▸ Provided records:
==============================
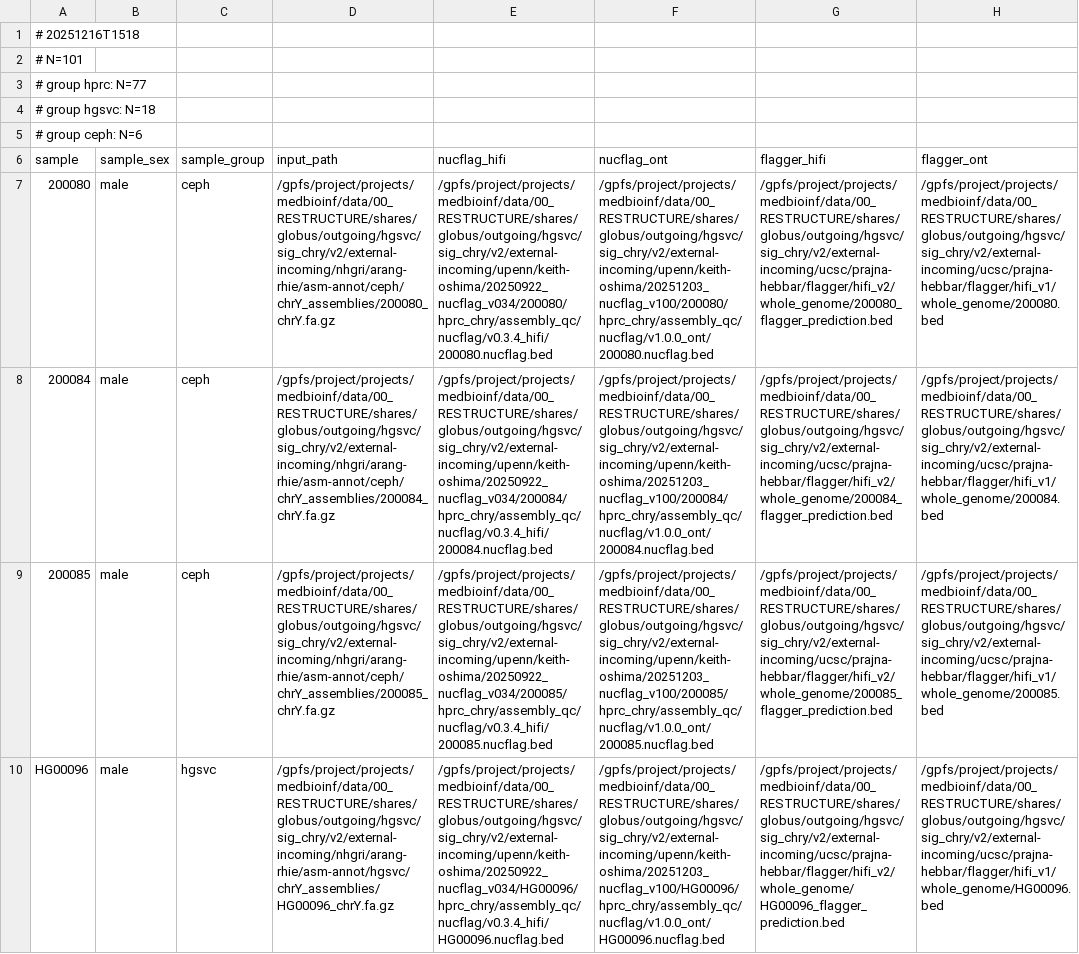
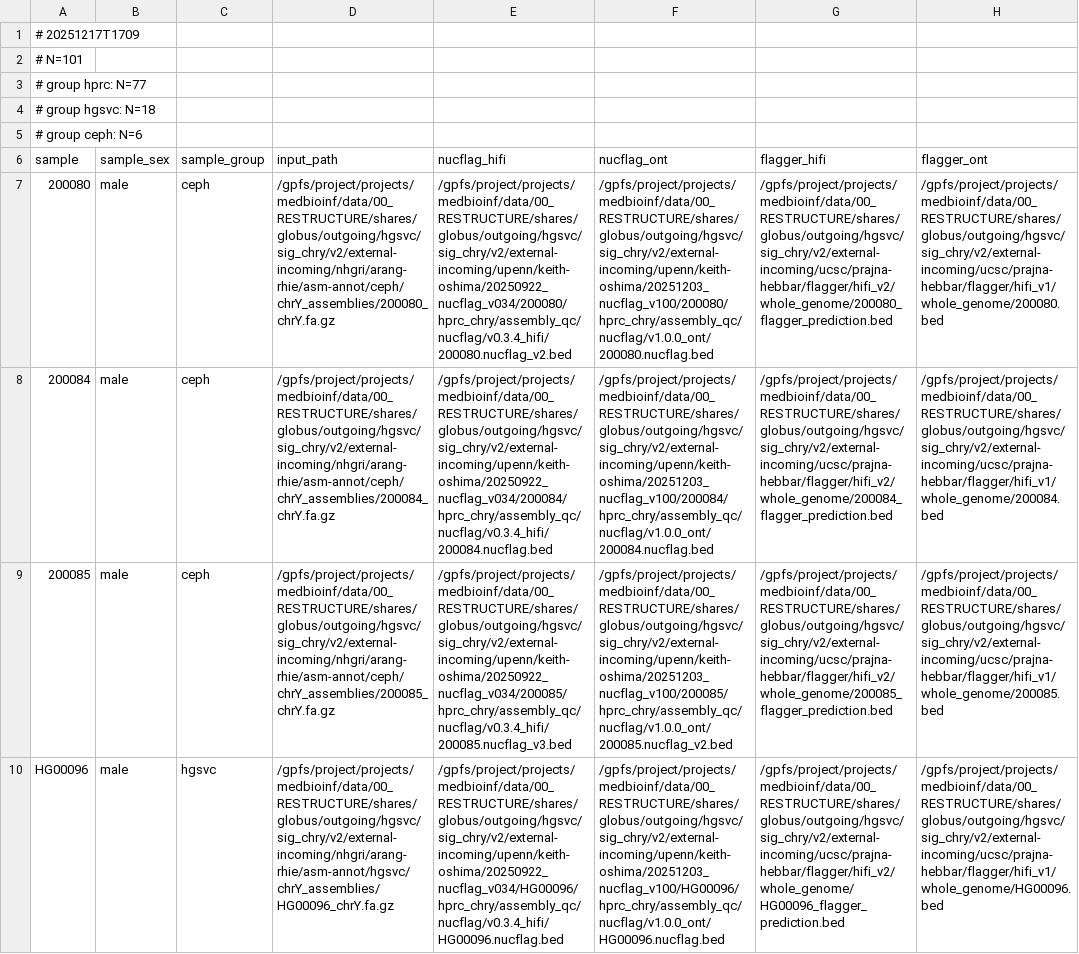
Before and after one commit to core-unit-bioinformatics/project-chrom-y-extended, a TSV file: samples/verkko_chrY_arhie_freeze.assm-qc.tsv, drawn as a sheet; only a part is shown; the diff names each change by its address in the sheet, - before the commit and + after, or states it on an @@ line.

Commit message:
upd sample sheet w/ nucflag

```diff
--- a/samples/verkko_chrY_arhie_freeze.assm-qc.tsv
+++ b/samples/verkko_chrY_arhie_freeze.assm-qc.tsv
-A1 (sample): # 20251216T1518
+A1 (sample): # 20251217T1709
-E7 (nucflag_hifi): /gpfs/project/projects/medbioinf/data/00_RESTRUCTURE/shares/globus/outgoing/hgsvc/sig_chry/v2/external-incoming/upenn/keith-oshima/20250922_nucflag_v034/200080/hprc_chry/assembly_qc/nucflag/v0.3.4_hifi/200080.nucflag.bed
+E7 (nucflag_hifi): /gpfs/project/projects/medbioinf/data/00_RESTRUCTURE/shares/globus/outgoing/hgsvc/sig_chry/v2/external-incoming/upenn/keith-oshima/20250922_nucflag_v034/200080/hprc_chry/assembly_qc/nucflag/v0.3.4_hifi/200080.nucflag_v2.bed
-E9 (nucflag_hifi): /gpfs/project/projects/medbioinf/data/00_RESTRUCTURE/shares/globus/outgoing/hgsvc/sig_chry/v2/external-incoming/upenn/keith-oshima/20250922_nucflag_v034/200085/hprc_chry/assembly_qc/nucflag/v0.3.4_hifi/200085.nucflag.bed
+E9 (nucflag_hifi): /gpfs/project/projects/medbioinf/data/00_RESTRUCTURE/shares/globus/outgoing/hgsvc/sig_chry/v2/external-incoming/upenn/keith-oshima/20250922_nucflag_v034/200085/hprc_chry/assembly_qc/nucflag/v0.3.4_hifi/200085.nucflag_v3.bed
-F9 (nucflag_ont): /gpfs/project/projects/medbioinf/data/00_RESTRUCTURE/shares/globus/outgoing/hgsvc/sig_chry/v2/external-incoming/upenn/keith-oshima/20251203_nucflag_v100/200085/hprc_chry/assembly_qc/nucflag/v1.0.0_ont/200085.nucflag.bed
+F9 (nucflag_ont): /gpfs/project/projects/medbioinf/data/00_RESTRUCTURE/shares/globus/outgoing/hgsvc/sig_chry/v2/external-incoming/upenn/keith-oshima/20251203_nucflag_v100/200085/hprc_chry/assembly_qc/nucflag/v1.0.0_ont/200085.nucflag_v2.bed
```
==============================
▸ Assignment: Across the records above, count the lines holding "sheet" and reply with that number alone.

▸ Result for this exercise: 2